Who Are You?

Peliroja had an interesting post that fitted in with my recent reading in today's news. I have no problem with someone voicing their political opinion - after all, what do I do each day on here? At the same time, it fascinates and astounds me at how much Hollywood, and lately, musicians, are pushing their views on everyone else. On one hand, more power to them for using their power and influence for something in which they believe. On the other hand, I find myself wondering why they are so vitriolic about it. Celebrities seem determined to be of only one mindset - beating Bush - rather than encouraging the open exchange of ideas. The reason this is foolish: even if they succeed in this election and John Kerry is elected President (work with me on this hypothetical, no matter how unappealing), the same situation they are complaining about is going to be arising in the next election. Of course, that is assuming I am understanding their goal to be as noble as they claim.
"If there was a Democrat in the White House, and this was going on, we'd still be doing this," [John] Mellencamp told The Herald-Times of Bloomington in an interview published Sunday. "This is a protest. It's a protest about the abuse of what we feel are American values. And in this case it just so happens that, yes, this is a Republican president, and yes, the proceeds will go to efforts to defeat that Republican president." Mellencamp is joining Bruce Springsteen, the Dixie Chicks and other musicians in an series of October concerts aimed at defeating President Bush's re-election. A July fund-raiser that raised $7.5 million for John Kerry's presidential campaign included Mellencamp performing Texas Bandito, which refers to Bush as "a cheap thug." "I wasn't very politically active before this administration," Mellencamp said. "I had political views, but I always used to say, 'I don't want to hang on anybody's cross or stand on anybody's soapbox. Whatever I need to say, I'll say in my songs.' But things are different now." Mellencamp said a growing intolerance for opposing viewpoints in this nation inspired his participation in the Vote for Change series of 34 shows in 28 cities. Source

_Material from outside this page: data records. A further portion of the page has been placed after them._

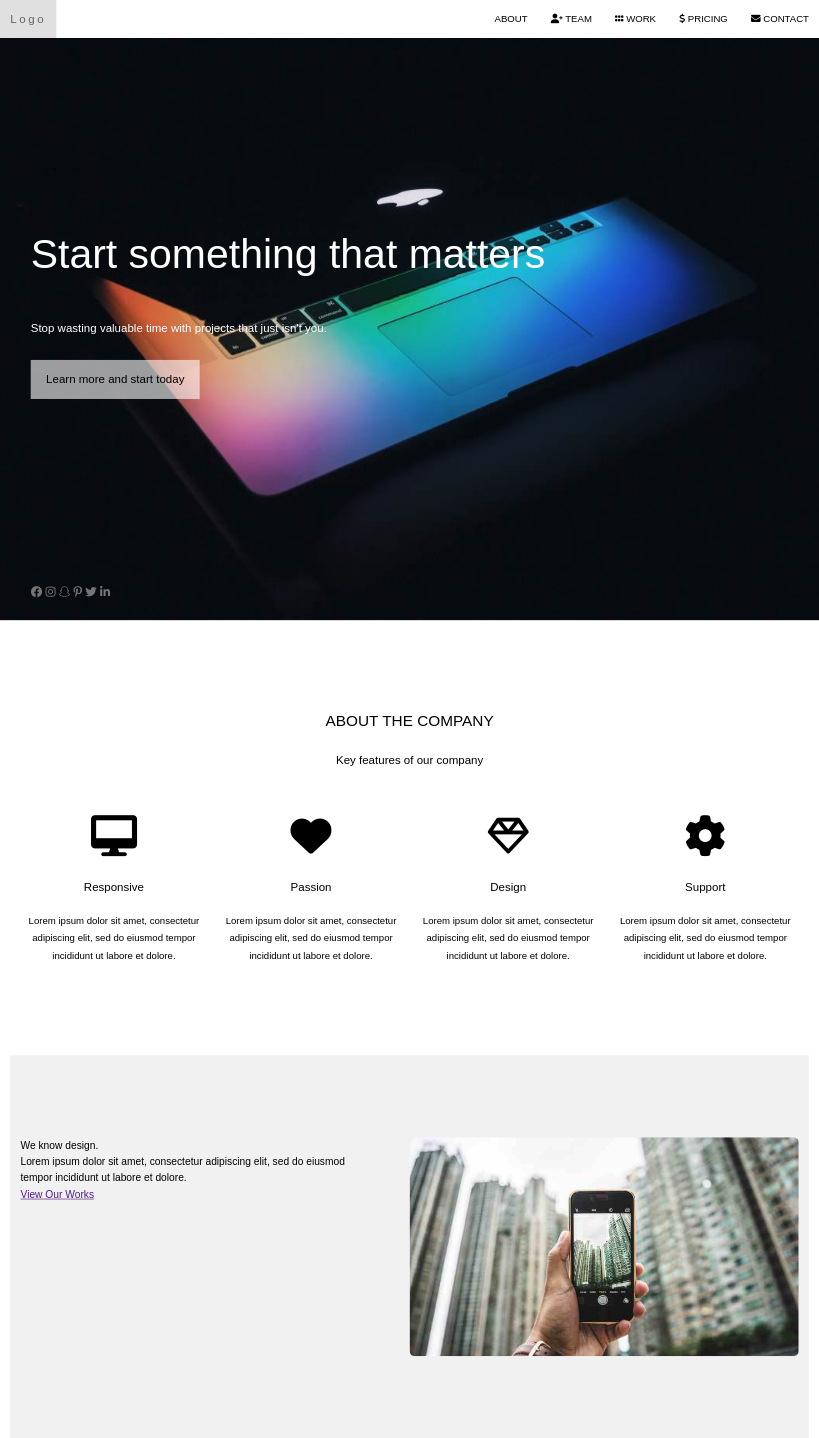
Repository: husterDC/Test
Page: index.html
The author's editor kept a copy of each file at every save. The page is drawn from the files as they stood at one save, then again after the next save.
The browser window is 1280 px wide. The pictures show the whole page, at 64% of full size.

Above is the page before, as saved 2022-10-13 13:35:39.

### index.html
<!DOCTYPE html>
<html lang="en">
<head>
    <meta charset="UTF-8">
    <meta http-equiv="X-UA-Compatible" content="IE=edge">
    <meta name="viewport" content="width=device-width, initial-scale=1.0">
    <title>Document</title>
    <link rel="stylesheet" href="./assets/base.css">
    <link rel="stylesheet" href="./assets/style.css">
    <link rel="stylesheet" href="./assets/css/responsive.css">
    <link rel="stylesheet" href="./fonts/themify-icons/themify-icons.css">
    <link rel="stylesheet" href="./assets/fontawesome-free-6.1.1-web/css/all.min.css">
</head>
</head>
<body>
    <div class="header">
        <div class="header_logo">
            <a href="" class="header_logo-link">Logo</a>
        </div>
        <div class="header_nav">
            <ul class="header_nav-menu">
                <li class="header_nav-item">

                    <a href="" class="header_nav-link">ABOUT</a>
                </li>
                <li class="header_nav-item">
                    <a href="" class="header_nav-link">
                        <i class="header_nav-icon header-nav_icon fa-solid fa-user-plus"></i>
                        TEAM
                    </a>
                </li>
                <li class="header_nav-item">
                    <a href="" class="header_nav-link">
                        <i class="fa-solid fa-grip"></i>
                        WORK
                    </a>
                </li>
                <li class="header_nav-item">
                    <a href="" class="header_nav-link">
                        <i class="header_nav-icon fa-solid fa-dollar-sign"></i>
                        PRICING
                    </a>
                </li>
                <li class="header_nav-item">
                    <a href="" class="header_nav-link">
                        <i class="header_nav-icon fa-solid fa-envelope"></i>
                        CONTACT
                    </a>
                </li>
            </ul>
        </div>
    </div>
    <div class="slider">
        <div class="slider_content">
            <div class="slider_title">Start something that matters</div>
            <div class="slider_dec">Stop wasting valuable time with projects that just isn't you.</div>
            <a href="" class="slider_link">
                <button class="slider_btn">Learn more and start today</button>
            </a>
        </div>
        <div class="slider_social">
            <a href="" class="slider_social-link"><i class="slider_social-icon fa-brands fa-facebook"></i></a>
            <a href="" class="slider_social-link"><i class="slider_social-icon fa-brands fa-instagram"></i></a>
            <a href="" class="slider_social-link"><i class="slider_social-icon fa-brands fa-snapchat"></i></a>
            <a href="" class="slider_social-link"><i class="slider_social-icon fa-brands fa-pinterest-p"></i></a>
            <a href="" class="slider_social-link"><i class="slider_social-icon fa-brands fa-twitter"></i></a>
            <a href="" class="slider_social-link"><i class="slider_social-icon fa-brands fa-linkedin-in"></i></a>
        </div>
    </div>
    <div class="container">
        <div class="container_base container_about">
            <div class="container_about-title">ABOUT THE COMPANY</div>
            <div class="container_about-dec">Key features of our company</div>
            <div class="container_about-member">
                <div class="container_about-item">
                    <i class="container_about-item-icon fa-solid fa-desktop"></i>
                    <div class="container_about-item-name">Responsive</div>
                    <div class="container_about-item-dec">Lorem ipsum dolor sit amet, consectetur adipiscing elit, sed do eiusmod tempor incididunt ut labore et dolore.</div>
                </div>
                <div class="container_about-item">
                    <i class="container_about-item-icon fa-solid fa-heart"></i>
                    <div class="container_about-item-name">Passion</div>
                    <div class="container_about-item-dec">Lorem ipsum dolor sit amet, consectetur adipiscing elit, sed do eiusmod tempor incididunt ut labore et dolore.</div>
                </div>
                <div class="container_about-item">
                    <i class="container_about-item-icon fa-regular fa-gem"></i>
                    <div class="container_about-item-name">Design</div>
                    <div class="container_about-item-dec">Lorem ipsum dolor sit amet, consectetur adipiscing elit, sed do eiusmod tempor incididunt ut labore et dolore.</div>
                </div>
                <div class="container_about-item">
                    <i class="container_about-item-icon fa-solid fa-gear"></i>
                    <div class="container_about-item-name">Support</div>
                    <div class="container_about-item-dec">Lorem ipsum dolor sit amet, consectetur adipiscing elit, sed do eiusmod tempor incididunt ut labore et dolore.</div>
                </div>
            </div>
        </div>
        <div class="container_base container_about-sub">
            <div class="container_about-sub-wrap">
                <div class="container_about-sub-title">We know design.</div>
                <div class="container_about-sub-dec">Lorem ipsum dolor sit amet, consectetur adipiscing elit, sed do eiusmod <br> tempor incididunt ut labore et dolore.</div>
                <a href="" class="container_about-btn">View Our Works</a>
            </div>
            <img src="./assets/img/phone_buildings.jpg" alt="" class="container_about-img">
        </div>
    </div>
</body>
</html>

### assets/base.css
html {
    font-size: 16px;
    line-height: 1.6;
    font-family: 'Roboto', sans-serif;
    box-sizing: border-box;
}
.container_base {
    padding: 128px 16px;
}

### assets/style.css
* {
    padding: 0;
    margin: 0;
    box-sizing: border-box;
}
html {

    scroll-behavior: smooth;
    font-family: Arial, Helvetica, sans-serif;
}
.white-text {
    color: #fff;
}
.clear {
    clear: both;
}
.header {
    height: 60px;
    width: 100%;
    font-size: 15px;
    background-color: #fff;
    display: flex;
    align-items: center;
    position: fixed;
    z-index: 2;
}
.header_logo {
    flex: 1;
    font-size: 18px;
    letter-spacing: 4px;
    opacity: 0.6;
}
.header_logo-link {
    position: absolute;
    left: 0;
    top: 50%;
    transform: translateY(-50%);
    padding: 0 16px;
    text-align: center;
    line-height: 60px;

}
.header_nav-menu {
    position: absolute;
    right: 0;
    top: 50%;
    transform: translateY(-50%);
    text-align: center;
}
.header_nav-item {
    line-height: 60px;
    display: inline-block;
    margin: 0;
    padding: 0 16px;
}
.header_logo-link,
.header_nav-link {
    text-decoration: none;
    color: #000;
}
.header_logo-link:hover,
.header_nav-item:hover {
    background-color: #ccc;
    cursor: pointer;
}
.slider {
    position: relative;
    height: 969px;
    background: url('./img/mac.jpg') top center / cover no-repeat;
    color: #fff;
    font-size: 18px;
    padding: 0 48px;
}
.slider_content {
    position: absolute;
    top: 50%;
    transform: translateY(-50%);
}
.slider_title {
    font-size: 64px;
    margin-bottom: 50px;
}
.slider_dec {
    margin: 15px 0;
}
.slider_btn {
    background-color: rgba(256,256,256, 0.6);
    font-size: 18px;
    border: none;
    padding: 20px 24px;
    margin-top: 20px;
}
.slider_btn:hover {
    background-color: #ccc;
}
.slider_social {
    position: absolute;
    bottom: 3%;
}
.slider_social-link {
    color: #757575;
}
.slider_social-link:hover {
    opacity: 0.6;
}
.container_about {
    font-size: 18px;
    text-align: center;
}
.container_about-title {
    font-size: 24px;
    margin: 10px 0;
}
.container_about-dec {
    margin: 28px 0 18px;
}
.container_about-member {
    display: flex;
    margin-top: 72px;
    padding: 0 8px;
}
.container_about-item-icon {
    font-size: 64px;
    margin-bottom: 16px;
}
.container_about-item-name {
    margin: 18px 0;
}
.container_about-item-dec {
    font-size: 15px;
    margin: 24px 8px 15px;
    line-height: 1.8;
}
.container_about-sub {
    background-color: #f1f1f1;
    display: flex;
    margin: 0 16px;
}
.container_about-sub-wrap {
    flex: 1;
}
.container_about-img {
    width: 50%;
    height: auto;
    border-radius: 8px;
}

Loaded but not shown: fonts/themify-icons/themify-icons.css (common file); assets/fontawesome-free-6.1.1-web/css/all.min.css (library); assets/responsive.css (no copy from this time; the picture is the same without it)

After the next save:
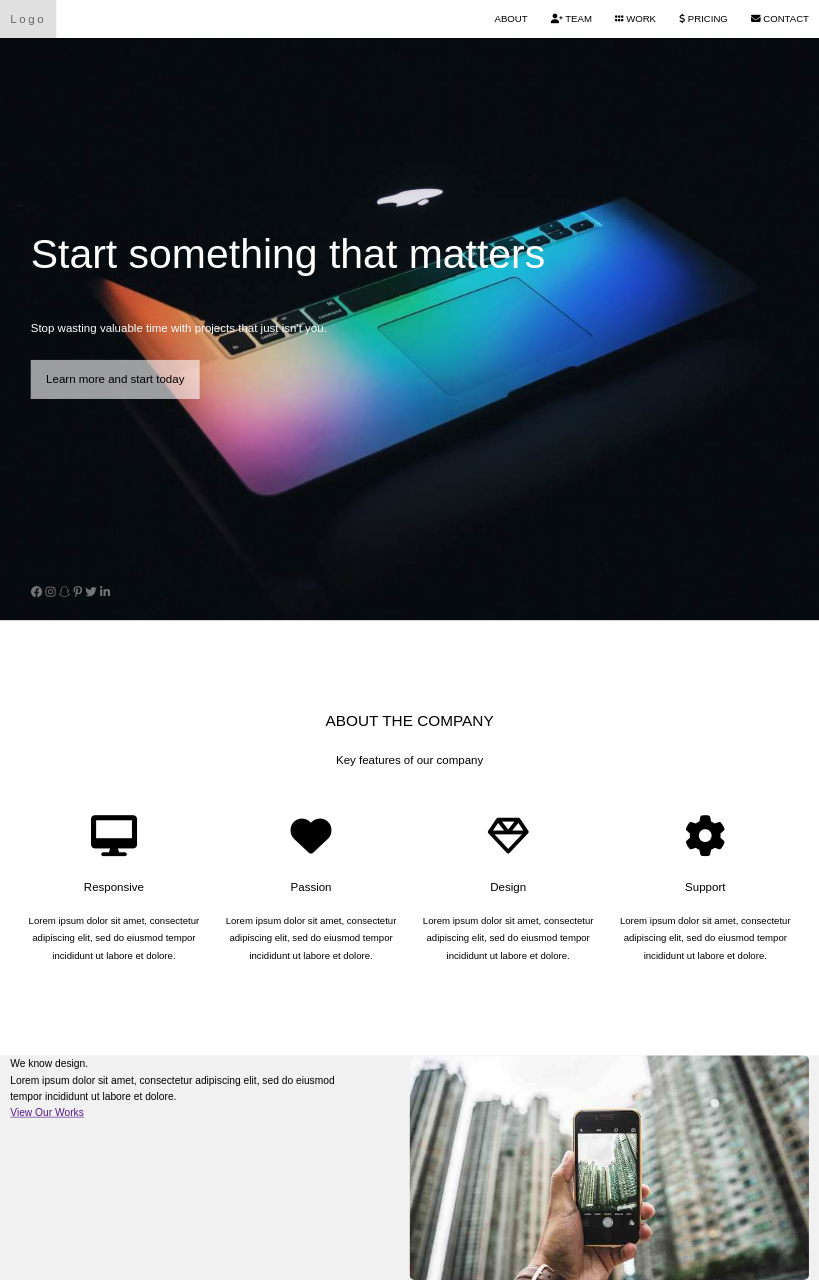
Saved 24 s later.
--- a/assets/style.css
+++ b/assets/style.css
@@ -134,7 +134,7 @@
 .container_about-sub {
     background-color: #f1f1f1;
     display: flex;
-    margin: 0 16px;
+    padding: 0 16px;
 }
 .container_about-sub-wrap {
     flex: 1;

If they are truly worried about the silencing of opposing viewpoints, then the concern should be for all opinions to have room to be aired, not just those that do not support President Bush. While I have no doubt if questioned, they would probably say that is their goal, but their means for attaining it currently seems to have only one objective in mind: defeat Bush. They would do better, and probably be taking on less needless risk of alienating fans, if they would worry more about the public forum's tolerance of differing opinions, and less about whether John Kerry has enough money for his campaign. At least then they would be enacting a nationwide change that can continue long after this election has passed. And John Kerry appears to have his monetary needs covered anyway.